We all have favourite authors: writers whose books we eagerly await and then devour as if we were never going to see another book ever again. Sometimes we are part of a huge group of fans – this is pretty much the reaction of every admirer of George R R Martin or Sylvia Day – sometimes we feel like lone voices in a wilderness. I spent many years sad that I couldn’t recommend one of favourite authors because there were no UK editions of her books in print – but luckily publishers saw the light and Connie Willis (winner of multiple Hugo and Nebula awards among many other honours) is now on my ‘push books into customer’s hands’ list again. Be warned, I will suggest you read Domesday Book and/or To Say Nothing of the Dog if you hang around the sci-fi section…
Willis’ latest book is full of the stuff that makes me love her work so much. Fast-paced, almost slapstick, action with lots of confusion and a dollop of romance. Her books have been compared to the kind of comedic films that used to star Rock Hudson and Doris Day and, considering how much I enjoy those kind of films, I’m inclined to agree. They also have their sad moments and can make you spend time thinking about the ideas they raise. In Crosstalk these ideas are about privacy, connectivity and whether our smartphones are a wholly good thing.
Briddey is a young woman with a great job in a smallish telecoms company, with an attentive boyfriend and a large, interfering Irish-American family. The story opens with her engagement to the eminently eligible Trent and their decision to undergo a procedure which will enable them to bond to the extent that they will ‘feel’ each others emotions. Although Trent seems rather more concerned about beating Apple to new developments in mobile phone technology and her family would rather she settled down with a good Irish lad. Into this throw C.B., a reclusive geek who would rather develop technology to limit our connectivity than increase it, and Briddey’s sudden and unexpected ability to hear what everybody is thinking (and not just Trent) and the way is prepared for the comedy to begin. The darker side is not neglected as we also explore how hearing voices has been seen as a symptom of mental ill-health for centuries.

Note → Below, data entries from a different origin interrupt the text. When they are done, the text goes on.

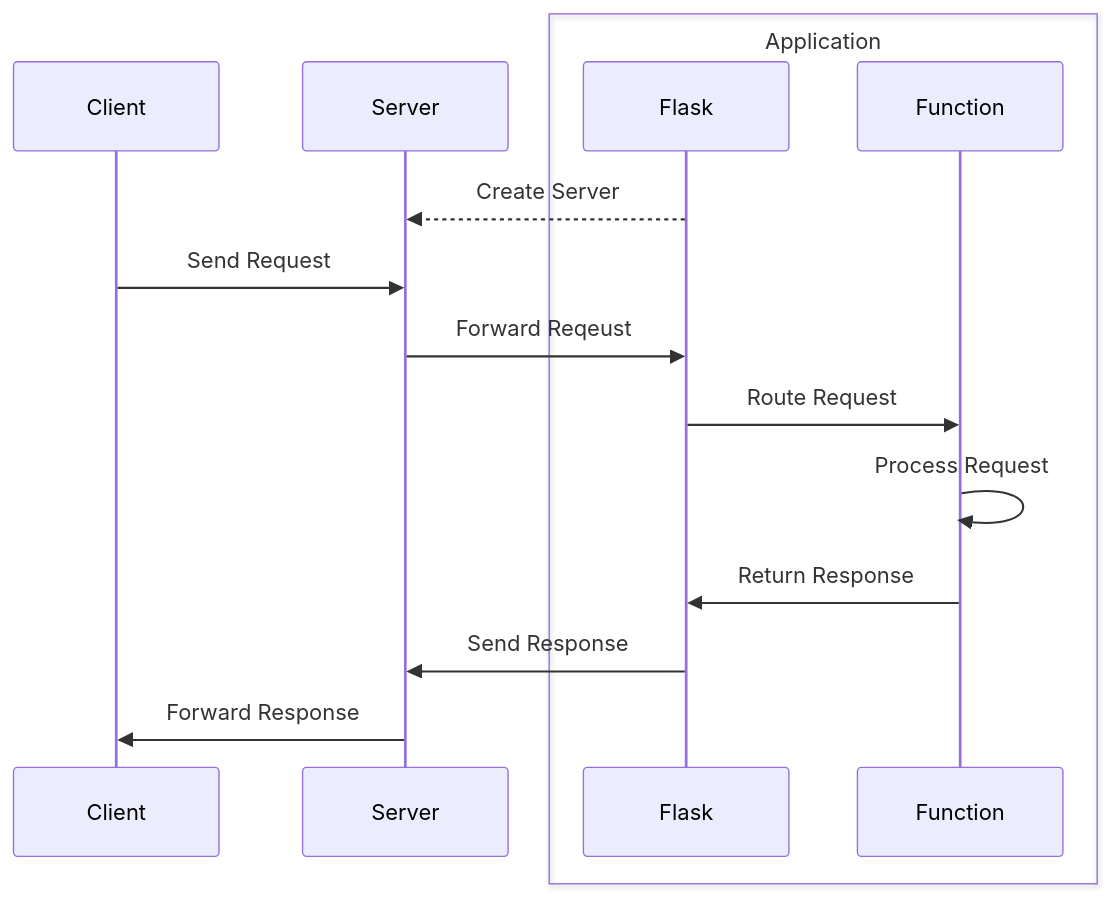
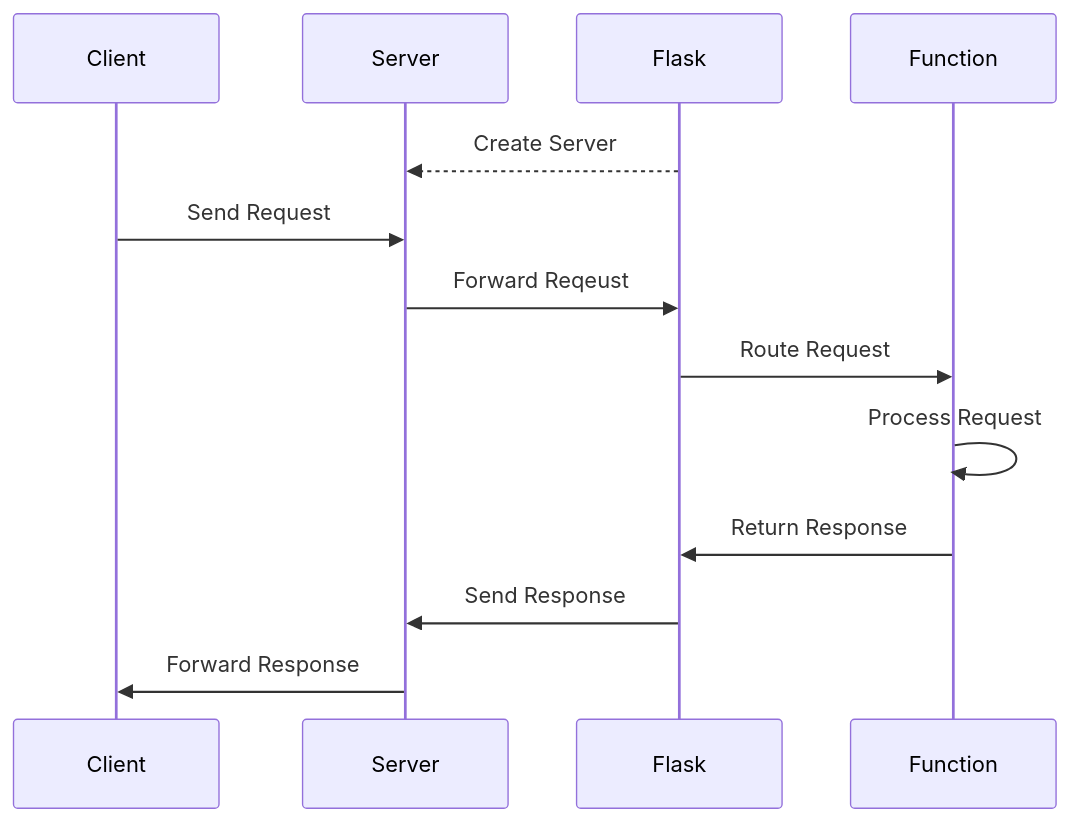
The first of 2 diagrams in sorrentum_sandbox/spring2024/Spring2024_Rate_Limiting_API_with_Redis/README.md (kaizen-ai/kaizenflow), drawn with Mermaid before and after one commit. The commit also changed other lines of this file, not shown here.

````diff
--- a/sorrentum_sandbox/spring2024/Spring2024_Rate_Limiting_API_with_Redis/README.md
+++ b/sorrentum_sandbox/spring2024/Spring2024_Rate_Limiting_API_with_Redis/README.md
@@ -13,17 +46,15 @@
 ```mermaid
 sequenceDiagram
     participant Client
     participant Server
-    box Application
     participant Flask
     participant Function
-    end
     Flask-->>Server: Create Server
     Client->>Server: Send Request
     Server->>Flask: Forward Reqeust
     Flask->>Function: Route Request
     Function->>Function: Process Request
     Function->>Flask: Return Response
     Flask->>Server: Send Response
     Server->>Client: Forward Response
 ```
````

Sci-fi always seems a hard thing to make funny – as if the future were no laughing matter*. I’m not saying it doesn’t happen (I laughed like a drain at parts of The Martian and Douglas Adams is a genius) but it rarely turns out as well as it does in the hands of Connie Willis.

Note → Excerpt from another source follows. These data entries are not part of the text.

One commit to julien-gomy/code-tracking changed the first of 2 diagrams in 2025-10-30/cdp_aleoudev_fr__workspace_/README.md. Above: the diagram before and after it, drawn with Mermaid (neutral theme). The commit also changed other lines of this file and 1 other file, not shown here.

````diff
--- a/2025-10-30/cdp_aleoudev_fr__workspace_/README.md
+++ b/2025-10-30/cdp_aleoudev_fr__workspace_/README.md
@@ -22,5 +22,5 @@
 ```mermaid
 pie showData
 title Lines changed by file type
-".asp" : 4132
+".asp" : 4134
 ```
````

*Fantasy on the other hand is full of giggles. See the entire works of Sir Terry for a start…